▸ AVAILABLE DATA
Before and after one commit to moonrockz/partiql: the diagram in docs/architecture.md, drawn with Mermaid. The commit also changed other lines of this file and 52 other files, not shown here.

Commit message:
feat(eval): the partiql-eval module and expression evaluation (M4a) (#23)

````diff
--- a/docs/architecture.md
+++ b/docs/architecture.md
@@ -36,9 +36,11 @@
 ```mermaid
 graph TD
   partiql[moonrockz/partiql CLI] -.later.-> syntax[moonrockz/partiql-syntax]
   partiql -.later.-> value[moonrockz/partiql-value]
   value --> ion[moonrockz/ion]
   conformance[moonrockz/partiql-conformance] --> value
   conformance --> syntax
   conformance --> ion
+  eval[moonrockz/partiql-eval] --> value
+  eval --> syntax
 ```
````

▸ WHAT THIS TASK INVOLVES
Using the listing above, write every line out again exactly.

▸ WRITTEN ANSWER
Before and after one commit to moonrockz/partiql: the diagram in docs/architecture.md, drawn with Mermaid. The commit also changed other lines of this file and 52 other files, not shown here.

Commit message:
feat(eval): the partiql-eval module and expression evaluation (M4a) (#23)

````diff
--- a/docs/architecture.md
+++ b/docs/architecture.md
@@ -36,9 +36,11 @@
 ```mermaid
 graph TD
   partiql[moonrockz/partiql CLI] -.later.-> syntax[moonrockz/partiql-syntax]
   partiql -.later.-> value[moonrockz/partiql-value]
   value --> ion[moonrockz/ion]
   conformance[moonrockz/partiql-conformance] --> value
   conformance --> syntax
   conformance --> ion
+  eval[moonrockz/partiql-eval] --> value
+  eval --> syntax
 ```
````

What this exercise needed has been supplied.